Handshake is backward compatible with existing DNS protocols. All you need to do to use it is point your computer's DNS resolver or your router's DNS resolver to a Handshake resolver. It's similar to using existing resolvers like Cloudflare's 18.104.22.168 and Google's 22.214.171.124. That’s how we got an iPhone to resolve namebase/ in the recording above.
The community will run public resolvers once the mainnet launches. You can run your own as well — Handshake is the only naming blockchain launching with a lightweight recursive DNS resolver. A recursive DNS resolver is a piece of software that can recursively resolve domain names to IP addresses. If you’ve never heard of recursive resolvers, think of DNS as a tree stemming from the root down to the individual domain (pic). Recursive resolvers traverse the entire tree (recursively!) to find the information that a domain points to. The light client can trustlessly resolve Handshake names using only 10mb of memory and virtually zero CPU. It’s the most secure way to use Handshake because it doesn’t require trusting any third party resolvers that can inspect your DNS traffic.
The light client is critical to Handshake's adoption because it drastically increases the surface area of where people can safely use Handshake. You can easily embed the light client into browsers, apps, and embedded devices. Without it, consumers would need to run full-nodes to trustlessly resolve names, and empirically no consumer wants to do that (even if you’re a crypto enthusiast, how many people do you know who run Bitcoin full-nodes?).
How Handshake conflicts with ICANN
All 1500 of the existing ICANN TLDs are blacklisted on Handshake for backwards-compatibility. This means that end-users resolving their DNS through Handshake can still access .com domains as normal. New ICANN TLDs can theoretically conflict with Handshake TLDs, but ICANN isn't issuing new TLDs for another few years. When ICANN does issue new TLDs, they’ll only allow at most 500 new TLDs per year. The likelihood of conflict is low even though conflicts can technically happen. In the future, it's up to the community to decide which names take precedence. We believe Handshake names will take precedence because people will find them more useful, and I’ll cover why I think Handshake can gain adoption even in the face of ICANN’s network effects in another blog post.

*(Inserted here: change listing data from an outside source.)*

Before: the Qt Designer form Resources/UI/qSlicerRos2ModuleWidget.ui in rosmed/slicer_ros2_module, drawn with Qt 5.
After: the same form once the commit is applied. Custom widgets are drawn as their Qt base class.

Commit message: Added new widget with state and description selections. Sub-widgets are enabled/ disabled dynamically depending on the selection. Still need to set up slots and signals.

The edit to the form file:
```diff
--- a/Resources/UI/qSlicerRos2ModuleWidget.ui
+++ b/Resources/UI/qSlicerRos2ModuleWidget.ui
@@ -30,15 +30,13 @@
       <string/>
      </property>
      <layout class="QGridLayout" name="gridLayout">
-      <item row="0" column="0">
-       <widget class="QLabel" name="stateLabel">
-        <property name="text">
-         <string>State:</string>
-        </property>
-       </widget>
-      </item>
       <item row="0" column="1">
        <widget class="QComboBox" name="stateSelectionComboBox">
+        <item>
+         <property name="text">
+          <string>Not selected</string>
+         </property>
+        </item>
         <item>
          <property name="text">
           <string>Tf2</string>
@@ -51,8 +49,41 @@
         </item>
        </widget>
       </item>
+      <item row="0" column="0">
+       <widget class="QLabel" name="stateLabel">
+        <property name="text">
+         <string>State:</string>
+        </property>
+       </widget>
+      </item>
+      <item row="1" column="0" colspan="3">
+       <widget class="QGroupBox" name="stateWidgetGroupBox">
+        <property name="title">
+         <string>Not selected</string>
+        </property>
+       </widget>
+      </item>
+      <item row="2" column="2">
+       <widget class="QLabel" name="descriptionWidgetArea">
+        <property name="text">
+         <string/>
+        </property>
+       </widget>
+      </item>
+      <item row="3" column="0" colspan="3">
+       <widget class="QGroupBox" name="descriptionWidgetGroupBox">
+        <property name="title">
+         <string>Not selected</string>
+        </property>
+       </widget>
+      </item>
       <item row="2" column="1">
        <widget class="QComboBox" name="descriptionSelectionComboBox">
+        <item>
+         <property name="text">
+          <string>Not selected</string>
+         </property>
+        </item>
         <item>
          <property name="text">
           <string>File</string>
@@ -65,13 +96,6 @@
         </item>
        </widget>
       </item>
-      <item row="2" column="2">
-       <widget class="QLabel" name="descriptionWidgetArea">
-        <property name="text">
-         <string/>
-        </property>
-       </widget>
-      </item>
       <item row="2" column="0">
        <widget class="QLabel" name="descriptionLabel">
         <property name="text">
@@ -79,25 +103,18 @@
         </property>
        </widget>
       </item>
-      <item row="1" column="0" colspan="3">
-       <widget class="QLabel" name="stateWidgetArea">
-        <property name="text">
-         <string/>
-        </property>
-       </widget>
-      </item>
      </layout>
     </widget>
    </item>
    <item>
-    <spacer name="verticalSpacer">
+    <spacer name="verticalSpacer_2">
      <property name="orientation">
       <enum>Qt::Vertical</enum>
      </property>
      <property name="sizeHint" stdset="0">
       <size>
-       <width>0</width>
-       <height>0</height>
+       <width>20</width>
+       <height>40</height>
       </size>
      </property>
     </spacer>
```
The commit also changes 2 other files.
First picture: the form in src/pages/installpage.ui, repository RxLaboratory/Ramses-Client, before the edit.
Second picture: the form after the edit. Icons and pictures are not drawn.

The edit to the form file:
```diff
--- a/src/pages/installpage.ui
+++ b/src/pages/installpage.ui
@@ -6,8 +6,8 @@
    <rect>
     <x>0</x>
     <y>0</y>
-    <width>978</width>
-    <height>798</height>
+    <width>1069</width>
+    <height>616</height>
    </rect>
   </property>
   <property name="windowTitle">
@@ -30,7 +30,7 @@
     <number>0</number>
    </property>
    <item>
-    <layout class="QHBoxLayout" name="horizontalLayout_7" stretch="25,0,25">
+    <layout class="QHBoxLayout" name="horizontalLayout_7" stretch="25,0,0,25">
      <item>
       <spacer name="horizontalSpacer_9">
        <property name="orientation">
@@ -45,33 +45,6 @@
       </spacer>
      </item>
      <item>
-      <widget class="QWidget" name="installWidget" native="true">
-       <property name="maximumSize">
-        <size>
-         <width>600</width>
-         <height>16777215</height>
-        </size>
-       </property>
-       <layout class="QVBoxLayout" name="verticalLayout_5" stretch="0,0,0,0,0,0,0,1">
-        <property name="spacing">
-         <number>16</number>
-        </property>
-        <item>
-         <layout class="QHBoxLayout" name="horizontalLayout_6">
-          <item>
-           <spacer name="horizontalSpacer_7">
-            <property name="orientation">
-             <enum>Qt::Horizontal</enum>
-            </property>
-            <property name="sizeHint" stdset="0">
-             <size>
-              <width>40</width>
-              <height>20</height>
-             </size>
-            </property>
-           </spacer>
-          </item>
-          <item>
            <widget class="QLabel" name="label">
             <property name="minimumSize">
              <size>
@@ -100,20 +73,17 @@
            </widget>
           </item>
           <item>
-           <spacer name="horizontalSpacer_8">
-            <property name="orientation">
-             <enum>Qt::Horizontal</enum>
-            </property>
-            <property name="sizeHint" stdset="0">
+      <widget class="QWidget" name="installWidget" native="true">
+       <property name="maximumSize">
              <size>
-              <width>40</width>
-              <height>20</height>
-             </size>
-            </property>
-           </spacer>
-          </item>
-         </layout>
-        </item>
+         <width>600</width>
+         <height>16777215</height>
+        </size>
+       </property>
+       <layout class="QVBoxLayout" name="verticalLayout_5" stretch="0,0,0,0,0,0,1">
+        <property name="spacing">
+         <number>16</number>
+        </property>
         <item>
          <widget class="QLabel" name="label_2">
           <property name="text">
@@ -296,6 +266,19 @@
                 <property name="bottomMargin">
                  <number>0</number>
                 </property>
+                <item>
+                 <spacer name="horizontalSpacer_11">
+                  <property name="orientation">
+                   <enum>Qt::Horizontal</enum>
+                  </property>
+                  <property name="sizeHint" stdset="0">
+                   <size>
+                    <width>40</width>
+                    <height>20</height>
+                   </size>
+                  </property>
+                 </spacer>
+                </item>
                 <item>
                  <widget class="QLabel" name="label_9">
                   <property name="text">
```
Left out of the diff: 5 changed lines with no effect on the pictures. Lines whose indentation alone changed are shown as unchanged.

Handshake can make the Internet more secure by replacing Certificate Authorities with a cryptographically-backed distributed root of trust. As long as Handshake name owners control their private keys, their names are resistant to censorship, seizure, and tampering. If you’re interested in using Handshake, sign up for updates on our website, join our community (forum, Telegram), or check out the source code!